Data extortionists who stole up to 1 terabyte of data from Nvidia have delivered one of the most unusual ultimatums ever in the annals of cybercrime: allow Nvidia’s graphics cards to mine cryptocurrencies faster or face the imminent release of the company’s crown-jewel source code.
A ransomware group calling itself Lapsus$ first claimed last week that it had hacked into Nvidia’s corporate network and stolen more than 1TB of data. Included in the theft, the group claims, are schematics and source code for drivers and firmware. A relative newcomer to the ransomware scene, Lapsus$ has already published one tranche of leaked files, which among other things included the usernames and cryptographic hashes for 71,335 of the chipmaker’s employees.
The group then went on to make the highly unusual demand: remove a feature known as LHR, short for “Lite Hash Rate,” or see the further leaking of stolen data.
“We decided to help mining and gaming community,” Lapsus$ members wrote in broken English. “We want nvidia to push an update for all 30 series firmware that remove every lhr limitations otherwise we will leak hw folder. If they remove the lhr we will forget about hw folder (it’s a big folder). We both know lhr impact mining and gaming.”
Nvidia introduced LHR in February 2021 with the launch of its GeForce RTX 3060 models. Three months later, the company brought LHR to its GeForce RTX 3080, 3070, and 3060 Ti graphics cards. The reason: to make the cards less desirable to people mining Ethereum and possibly other types of cryptocurrencies. In recent years, the soaring prices of cryptocurrencies have created enormous demand for the cards because the cards are generally much faster and more efficient in performing the intensive computations required during the mining process.
The demand has led to a shortage that has often made GPUs virtually impossible for gaming enthusiasts to buy.
LHR works by looking for specific attributes of the Ethereum mining algorithm. When one of those attributes is found, LHR limits the hash rate, which dictates mining efficiency, by around 50 percent. “We designed GeForce GPUs for gamers, and gamers are clamoring for more,” Nvidia officials wrote when unveiling LHR.
On Tuesday, Lapsus$ modified its demand. Now, the group also wants Nvidia to commit to making its GPU drivers completely open source. If Nvidia does not comply, Lapsus$ says, the company can expect to see a new leak that would include the complete silicon, graphics, and computer chipset files for all its recent GPUs. In a dispatch, group members wrote:
So, NVIDIA, the choice is yours! Either:
–Officially make current and all future drivers for all cards open source, while keeping the Verilog and chipset trade secrets… well, secret
–Not make the drivers open source, making us release the entire silicon chip files so that everyone not only knows your driver’s secrets, but also your most closely-guarded trade secrets for graphics and computer chipsets too!
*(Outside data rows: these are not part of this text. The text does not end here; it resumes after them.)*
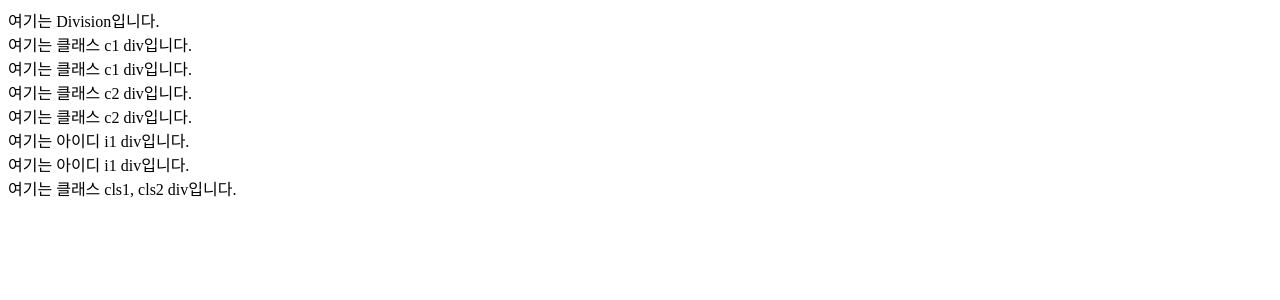
Repository: XenosJM/WEB_CODES
Page: Web02_CSS/src/main/webapp/03_selector.html
The author's editor kept a copy of each file at every save. The page is drawn from the files as they stood at one save, then again after the next save.
The browser window is 1280 px wide. The pictures show the whole page.

Above is the page before, as saved 2024-03-19 07:08:27.

After the next save:
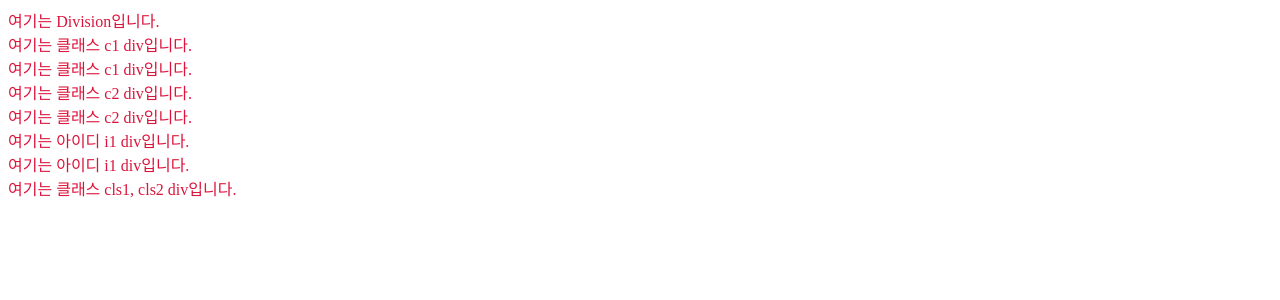
Saved 2 min 44 s later.
--- a/Web02_CSS/src/main/webapp/03_selector.html
+++ b/Web02_CSS/src/main/webapp/03_selector.html
@@ -6,6 +6,9 @@
 <style type="text/css">
 /* CSS 주석 */
 /* 1. 태그(tag) 선택자 */
+div {
+	color : crimson;
+}
 
 /* 2. 클래스 선택자 : .클래스이름 */
 
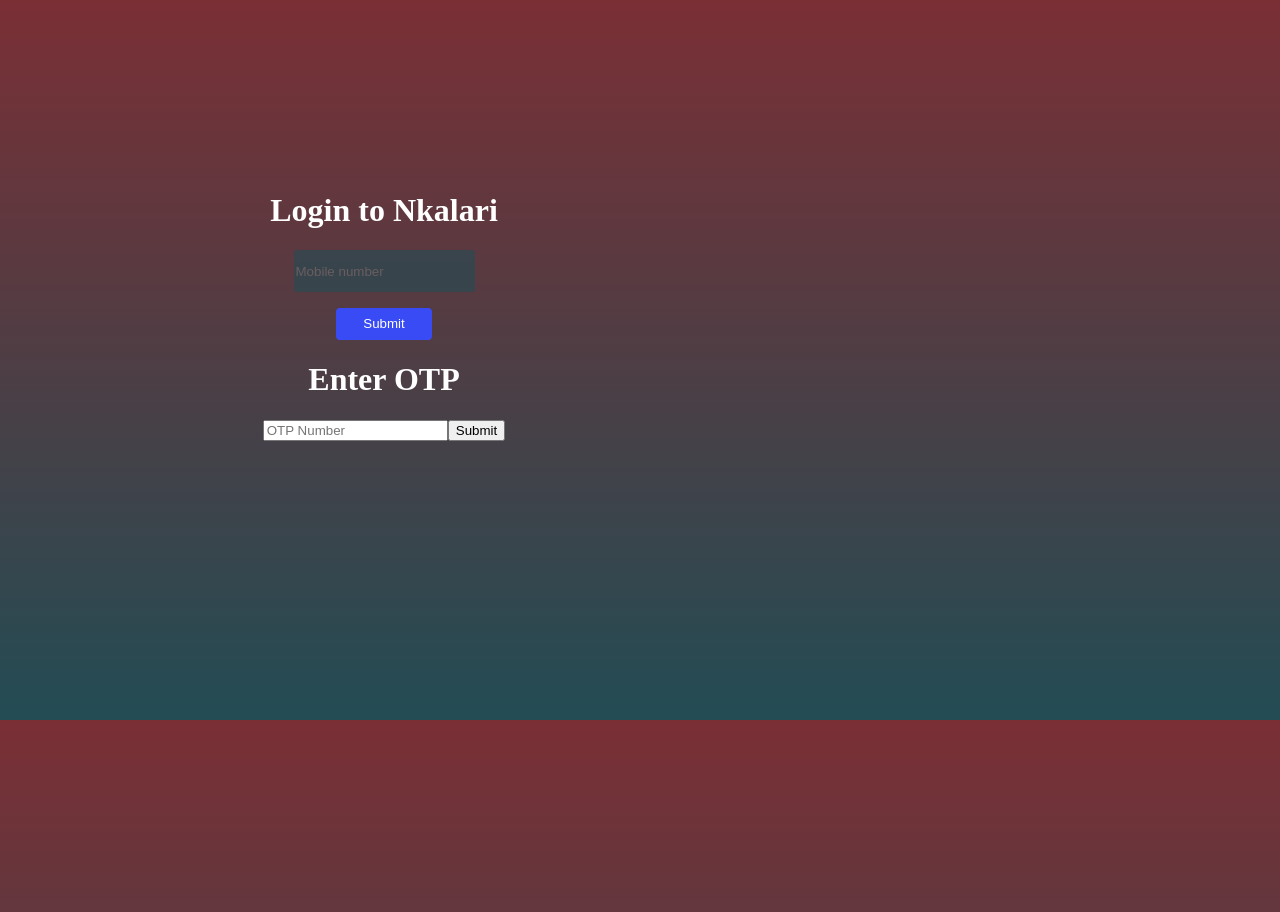
Repository: jagan607/N-Kalari
Page: /
An editor plug-in stored every save of this project. The page is shown before and after the next save, followed by the edit.
The browser window is 1280 px wide. The pictures show the whole page.
The project was rebuilt for these pictures with package versions that can differ from the ones it lists, and the page was loaded fresh each time. Also part of the build but not shown: src/App.css, src/components/wallet/index.css, src/services/user.service.js, src/actions/user.action.js, src/components/wallet/Wallet.js. Imported but missing from the stored project, and not drawn on this page: src/constants/user.constants, src/reducers/rootReducer.

Above is the page before, as saved 2022-01-08 16:55:07.

### src/index.css
body,
html,
.App,
#root,
.main {
  width: 100%;
  height:100%;
  scroll-behavior: smooth;

}
body{
    margin: 0;
    padding: 0;
    text-align: center;
    background-image: linear-gradient(#7A2F35, #234C54);
  }

### src/App.js
import logo from './logo.svg';
import './App.css';
import React, { Component } from "react"
import Login from './components/Login/Login'
import {Wallet} from './components/wallet/Wallet'
import {history} from './helpers/history'
import {Router, Route, Routes } from "react-router-dom";


class App extends Component {
  constructor(props) {
    super(props);
  }

  render() {
    return(
      <div>
        <Login></Login>

        {/* <Wallet></Wallet> */}

          {/* <Route exact path="/">
          </Route> */}
          {/* <Route exact path="/wallet">
            <Wallet/>
          </Route> */}
     </div>
    );
}
}

export default App;

### src/helpers/store.js
import { createStore, applyMiddleware, compose } from "redux";
import thunkMiddleware from "redux-thunk";
import { createLogger } from "redux-logger";
import rootReducer from "./../reducers/rootReducer";


const composeEnhancers = window.__REDUX_DEVTOOLS_EXTENSION_COMPOSE__ || compose;

const loggerMiddleware = createLogger();

export const store = createStore(
  rootReducer,
  composeEnhancers(applyMiddleware(thunkMiddleware, loggerMiddleware))
);

### src/components/Login/Login.js
import { render } from "@testing-library/react";
import React, { Component } from "react"
import {Wallet} from "../wallet/Wallet";
import firebase from './../../helpers/firebase'
import {history} from './../../helpers/history'
import styles from './index.css';

class Login extends Component{
    constructor(props){
        super(props);

    }


handleChange = (e) =>{
    const {name, value } = e.target
    this.setState({
        [name]: value
      })
  }
  configureCaptcha = () =>{
    window.recaptchaVerifier = new firebase.auth.RecaptchaVerifier('sign-in-button', {
      'size': 'invisible',
      'callback': (response) => {

        this.onSignInSubmit();
        console.log("Recaptca varified")
      },
      defaultCountry: "IN"
    });
  }
  onSignInSubmit = (e) => {
    e.preventDefault()
    this.configureCaptcha()
    const phoneNumber = "+91" + this.state.mobile
    console.log(phoneNumber)
    const appVerifier = window.recaptchaVerifier;
    firebase.auth().signInWithPhoneNumber(phoneNumber, appVerifier)
        .then((confirmationResult) => {

          window.confirmationResult = confirmationResult;
          console.log("OTP has been sent")

        }).catch((error) => {

          console.log("SMS not sent")
        });
  }
  onSubmitOTP = (e) =>{
    e.preventDefault()
    const code = this.state.otp
    console.log(code)
    window.confirmationResult.confirm(code).then((result) => {
      // User signed in successfully.
      const user = result.user;
      console.log(JSON.stringify(user))
      return <Wallet></Wallet>

    }).catch((error) => {

    });
  }

render(){
    return(
        <div className="login-input-section">
        <h1 className="Login-heading">Login to Nkalari</h1>
        <form onSubmit={this.onSignInSubmit}>
          {/* <div id="sign-in-button" ></div> */}
          <input className="mobile-input" type="number" name="mobile" placeholder="Mobile number" required onChange={this.handleChange}/>

        </form>
        <button type="submit" className="btn-signin">Submit</button>

        <h1>Enter OTP</h1>
        <form onSubmit={this.onSubmitOTP}>
          <input type="number" name="otp" placeholder="OTP Number" required onChange={this.handleChange}/>
          <button type="submit">Submit</button>
        </form>
      </div>
    );
}

}

export default Login;

### src/helpers/firebase.js
import firebase from 'firebase/compat/app';
import 'firebase/compat/auth';

var firebaseConfig = {
    apiKey: "AIzaSyDZjLb_085wvPOTY7agukIuBDpo2tSR5GM",
    authDomain: "nkalari-8f0ee.firebaseapp.com",
    projectId: "nkalari-8f0ee",
    storageBucket: "nkalari-8f0ee.appspot.com",
    messagingSenderId: "627102137961",
    appId: "1:627102137961:web:5232a754646159907d6cf8",
    measurementId: "G-GL01VM6V4Y"
  };

firebase.initializeApp(firebaseConfig);

export default firebase;

### src/components/Login/index.css

.login-input-section{
    width: 60%;
    height: 100%;
    color: white;
    margin-top: 15%;
    margin-left: 0;
}

.mobile-input{
    height: 40px;
    background-color: #234C54;
    opacity: 0.6;
    border-radius: 3px;
    border :none;
}

.btn-signin{
    width: 6rem;
    height: 2rem;
    background: #384BF5;
    border-radius: 4px;
    color: white;
    border: none;
    max-width: 100%;
    margin-top: 2%;

}

Loaded but not shown: public/index.html (common file); src/index.js (common file); src/reportWebVitals.js (common file); src/helpers/history.js (common file)

After the next save:
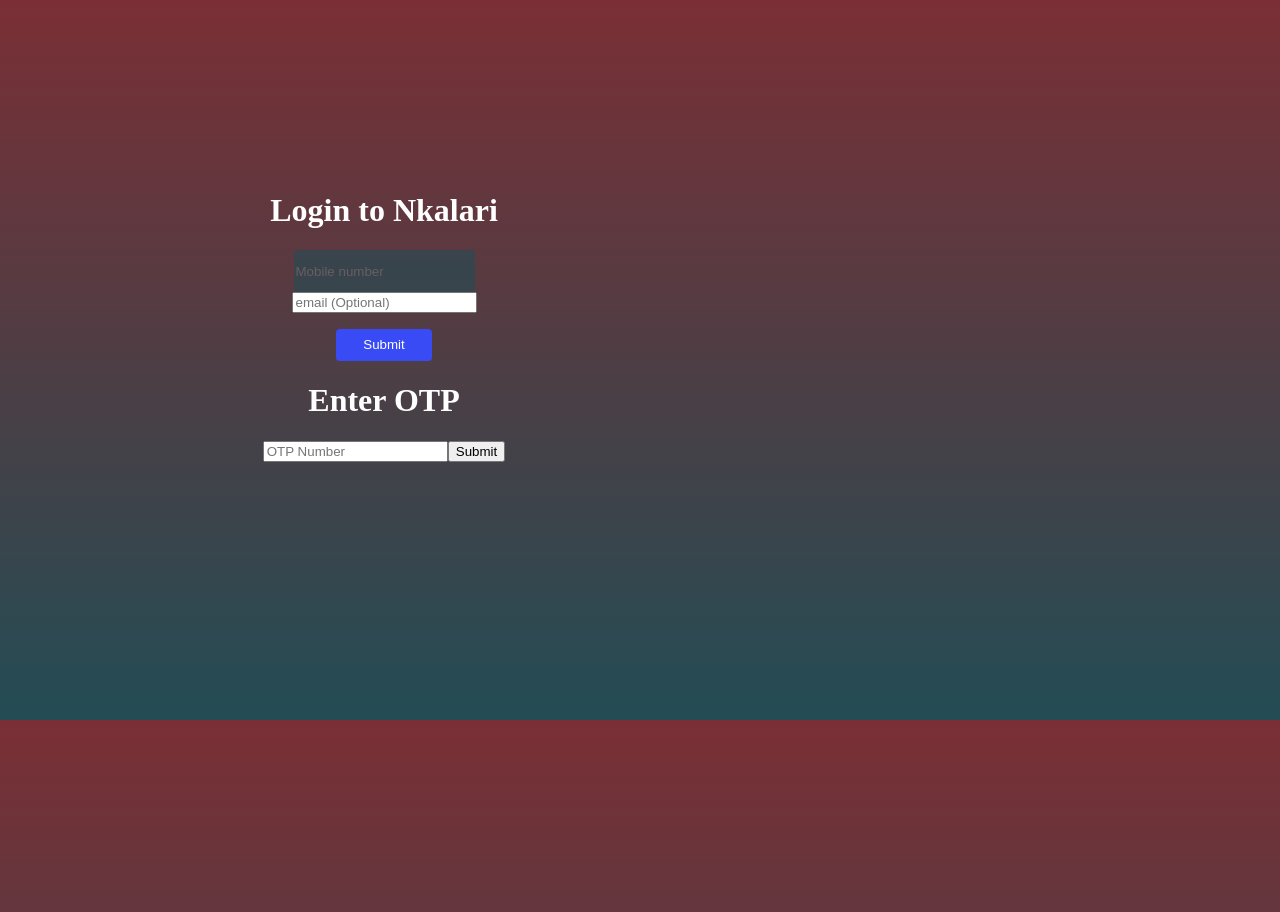
Saved 3 min 9 s later.
--- a/src/components/Login/Login.js
+++ b/src/components/Login/Login.js
@@ -70,6 +70,12 @@
           <input className="mobile-input" type="number" name="mobile" placeholder="Mobile number" required onChange={this.handleChange}/>
 
         </form>
+
+        <form onSubmit={this.onSignInSubmit}>
+          {/* <div id="sign-in-button" ></div> */}
+          <input className="email-input" type="text" name="email" placeholder="email (Optional)" required onChange={this.handleChange}/>
+
+        </form>
         <button type="submit" className="btn-signin">Submit</button>
 
         <h1>Enter OTP</h1>
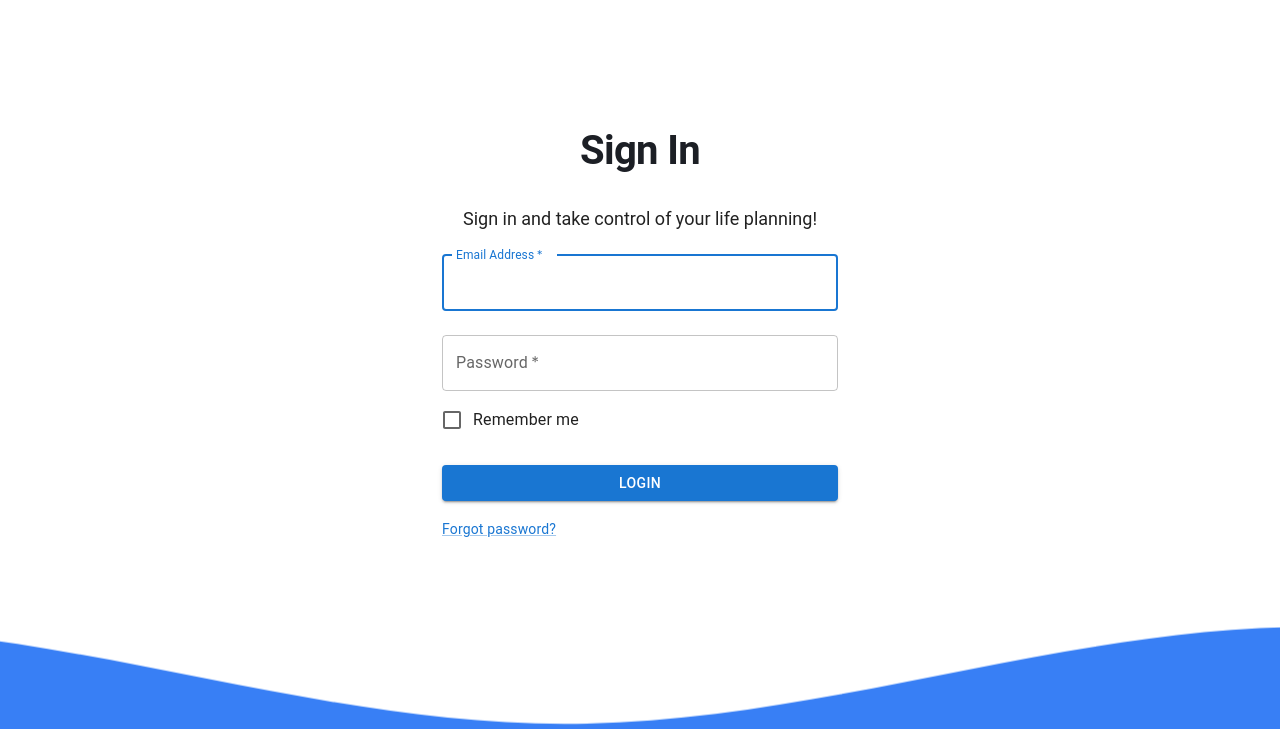
Repository: shubhampirate/Google_Solutions_Edural
Page: /
These files come from the project's save history. The page is drawn as it stood at one moment and after the next save; the edit follows.
The browser window is 1280 px wide. The pictures show the whole page.
The project was rebuilt for these pictures with package versions that can differ from the ones it lists, and the page was loaded fresh each time. Some packages were replaced by stand-ins written for this rebuild. Also part of the build but not shown: src/Components/CustomButton.jsx, src/Components/Navbar.jsx, src/Components/Footer.jsx, src/Components/CongratsCard.jsx, src/pages/Hero/Hero.jsx.

Above is the page before, as saved 2024-02-02 20:38:24.

After the next save:
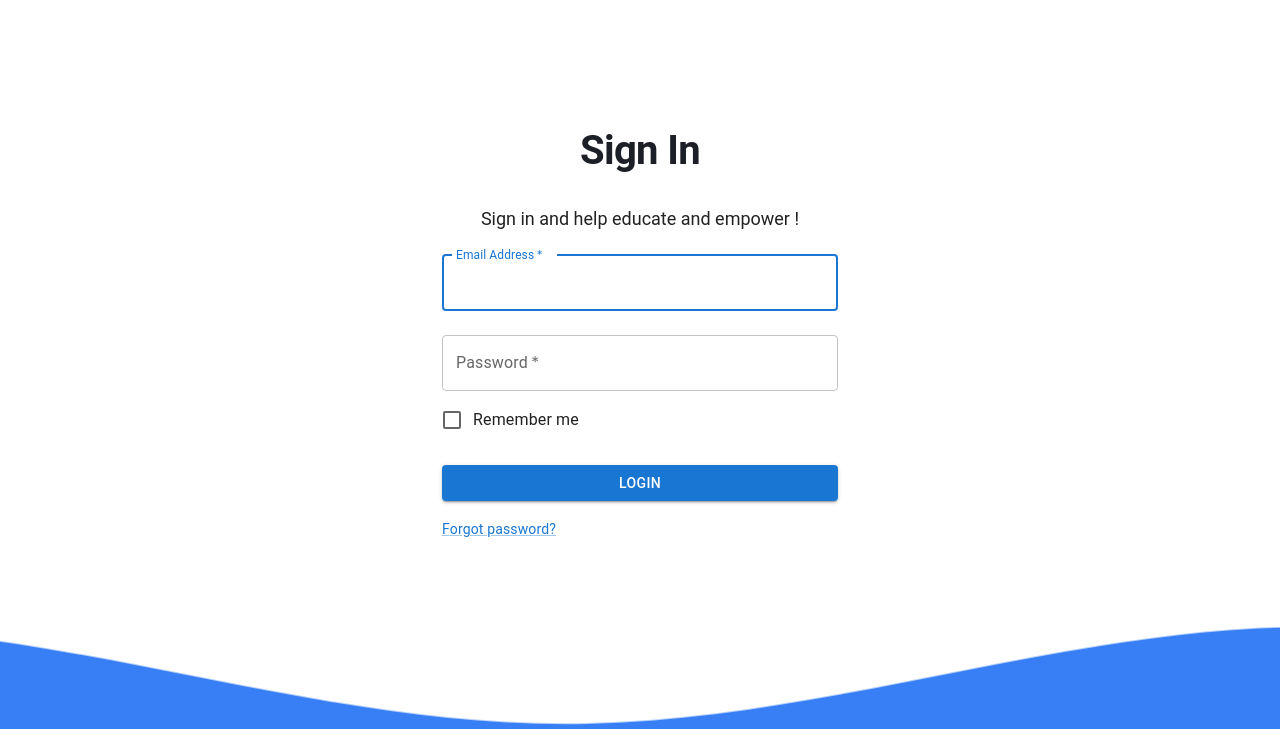
Saved 58 s later.
--- a/src/pages/Sign_in.jsx
+++ b/src/pages/Sign_in.jsx
@@ -96,7 +96,7 @@ export default function SignIn() {
             Sign In
           </Title>
           <Typography component="h2" variant="h5" sx={{ fontSize: "18px" }}>
-            Sign in and take control of your life planning!
+            Sign in and help educate and empower !
           </Typography>
           <Box component="form" onSubmit={handleSubmit} noValidate sx={{ mt: 1 }}>
             <TextField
YOU HAVE UNTIL FRIDAY, YOU DECIDE!
Nvidia officials declined to say if they intended to comply with the demand. Instead, they referred to a statement first published on Tuesday:
On February 23, 2022, NVIDIA became aware of a cybersecurity incident which impacted IT resources. Shortly after discovering the incident, we further hardened our network, engaged cybersecurity incident response experts, and notified law enforcement.
We have no evidence of ransomware being deployed on the NVIDIA environment or that this is related to the Russia-Ukraine conflict. However, we are aware that the threat actor took employee credentials and some NVIDIA proprietary information from our systems and has begun leaking it online. Our team is working to analyze that information. We do not anticipate any disruption to our business or our ability to serve our customers as a result of the incident.
Security is a continuous process that we take very seriously at NVIDIA–and we invest in the protection and quality of our code and products daily.
The statement didn’t say if the company has mandated password changes for affected employee accounts. The Have I Been Pwned breach-notification service allows people to enter an email address to find out if it has been included in most data leaks. A check of email addresses of four Nvidia employees showed all of them were included in last week’s Lapsus$ dump.